And judging by the players they added, the Cubs are going to lose a lot of games again. A lot. But that should come as no surprise. They've made their intentions clear enough: Strip the team all the way down, stockpile talent throughout the organization, develop it and then use it to win and as assets to acquire specific needs when they turn the corner.
The debate over this strategy is a good one. Should the Cubs try to win and rebuild at the same time as many large market teams do?
There may simply not be a right answer. Even if the Cubs turn the corner and have some sustained success after a few 100-loss seasons, it doesn't mean they couldn't have done it the other way as well. We'll never know. What we do know is this is their plan, and it will have a definitive outcome in the coming years.
And it's also why people keep telling me senior vice president of scouting and player development Jason McLeod is the most important person in the organization right now. It comes down to finding young talent wherever it may be. That's McLeod's job. If he fails then the whole plan fails.
So when general manager Jed Hoyer says, in discussing last season, what's the difference between 93, 95 or 101 losses, he's right. It all represents the same thing -- a bad team. But take that a step further. What's the difference between 101 losses and just one more loss than the last wild card team? You're still home for the playoffs.
If it means the Cubs are on the verge of sustained success then being that close to the wild card makes sense. But if it's just a one- or even two-year anomaly -- as we've seen may times in the past -- then what's the point? The odds are the Cubs will continue to come up short.

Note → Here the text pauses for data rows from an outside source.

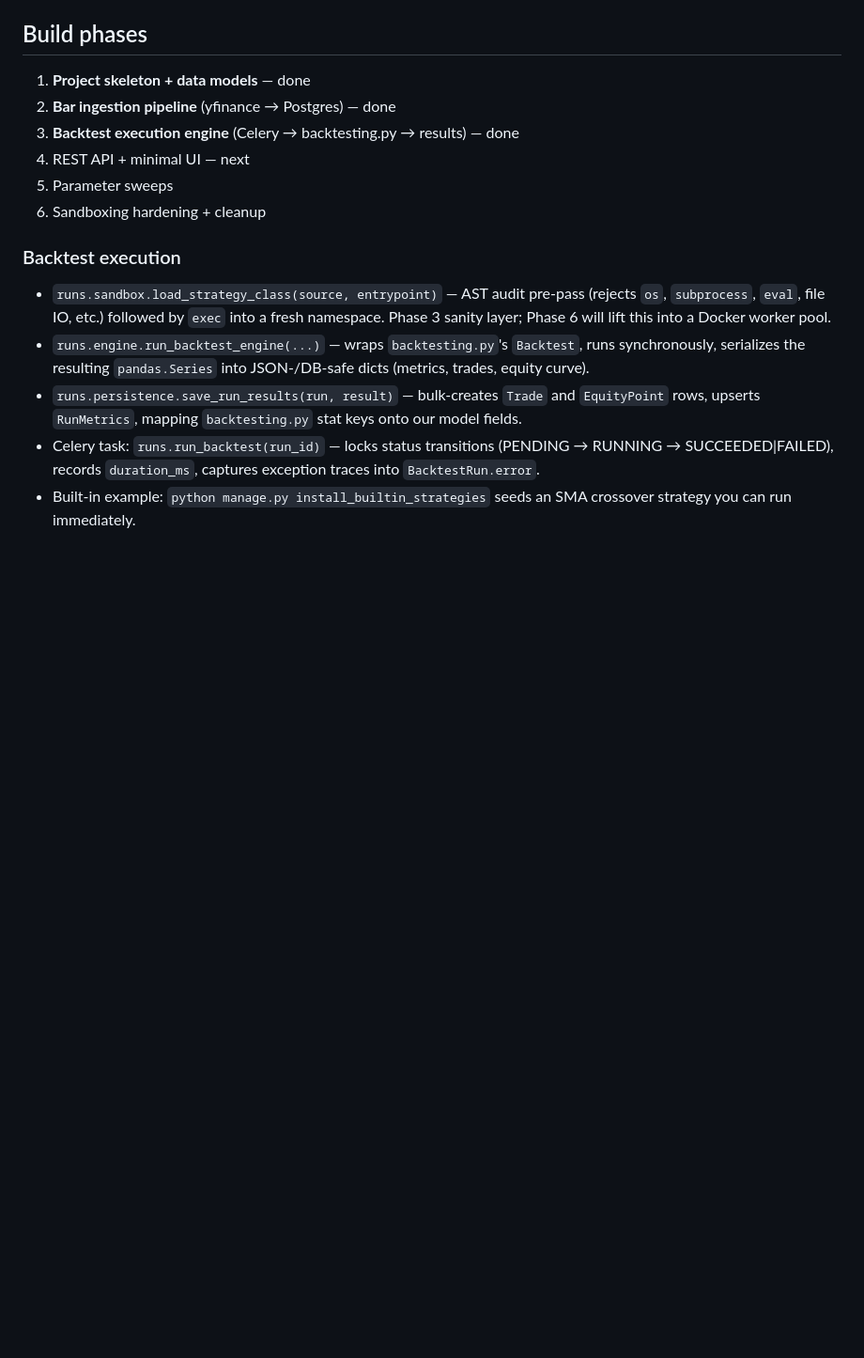
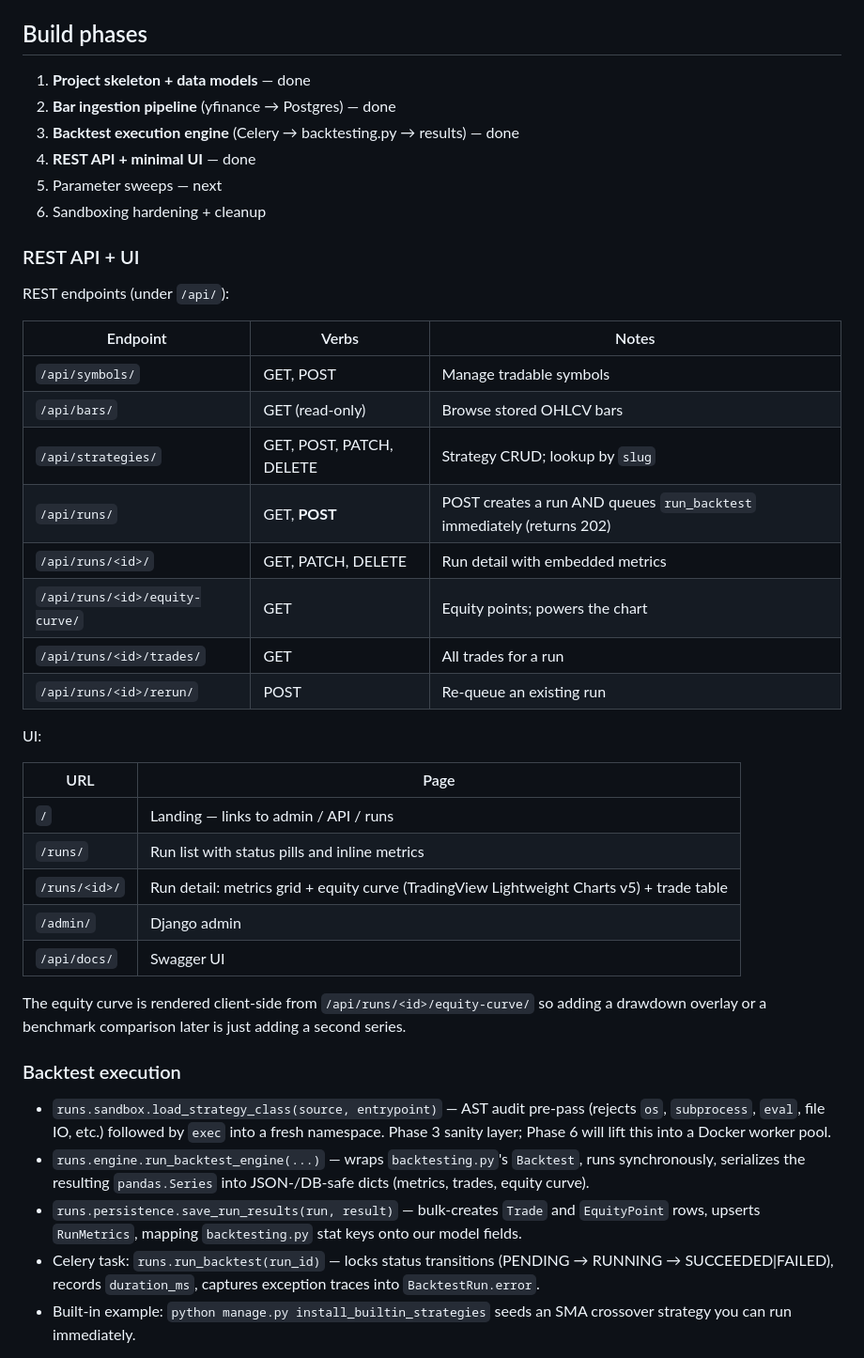
Before and after one commit to pradhankukiran/backtest-as-a-service, a Markdown page: README.md, the part around the change. Shown at 94% size. Drawn GitHub-style; blank space fills up the shorter version.

Commit message:
docs: update README for phase 4 (REST API + minimal UI)

```diff
--- a/README.md
+++ b/README.md
@@ -47,9 +47,38 @@ backtest-as-a-service/
 1. **Project skeleton + data models** — done
 2. **Bar ingestion pipeline** (yfinance → Postgres) — done
 3. **Backtest execution engine** (Celery → backtesting.py → results) — done
-4. REST API + minimal UI — next
-5. Parameter sweeps
+4. **REST API + minimal UI** — done
+5. Parameter sweeps — next
 6. Sandboxing hardening + cleanup
+
+### REST API + UI
+
+REST endpoints (under `/api/`):
+
+| Endpoint | Verbs | Notes |
+|---|---|---|
+| `/api/symbols/` | GET, POST | Manage tradable symbols |
+| `/api/bars/` | GET (read-only) | Browse stored OHLCV bars |
+| `/api/strategies/` | GET, POST, PATCH, DELETE | Strategy CRUD; lookup by `slug` |
+| `/api/runs/` | GET, **POST** | POST creates a run AND queues `run_backtest` immediately (returns 202) |
+| `/api/runs/<id>/` | GET, PATCH, DELETE | Run detail with embedded metrics |
+| `/api/runs/<id>/equity-curve/` | GET | Equity points; powers the chart |
+| `/api/runs/<id>/trades/` | GET | All trades for a run |
+| `/api/runs/<id>/rerun/` | POST | Re-queue an existing run |
+
+UI:
+
+| URL | Page |
+|---|---|
+| `/` | Landing — links to admin / API / runs |
+| `/runs/` | Run list with status pills and inline metrics |
+| `/runs/<id>/` | Run detail: metrics grid + equity curve (TradingView Lightweight Charts v5) + trade table |
+| `/admin/` | Django admin |
+| `/api/docs/` | Swagger UI |
+
+The equity curve is rendered client-side from `/api/runs/<id>/equity-curve/` so
+adding a drawdown overlay or a benchmark comparison later is just adding a
+second series.
 
 ### Backtest execution
 
```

Here's the bottom line: As long as the Cubs sign middle of the road players to cheaper contracts then we know that Hoyer, president Theo Epstein and owner Tom Ricketts don't have high hopes for the upcoming season. When they start to expand that free agent list or make some bold trades then we'll know that they believe they've turned the corner and can contend.
And if they do nothing but draft players and "develop" them for 4-5 years then we'll know they're just in it for the loads of money coming in off television deals.
We're on Year 2 of a rebuilding phase. It's still too early to make an assessment. But we're a year closer to doing so.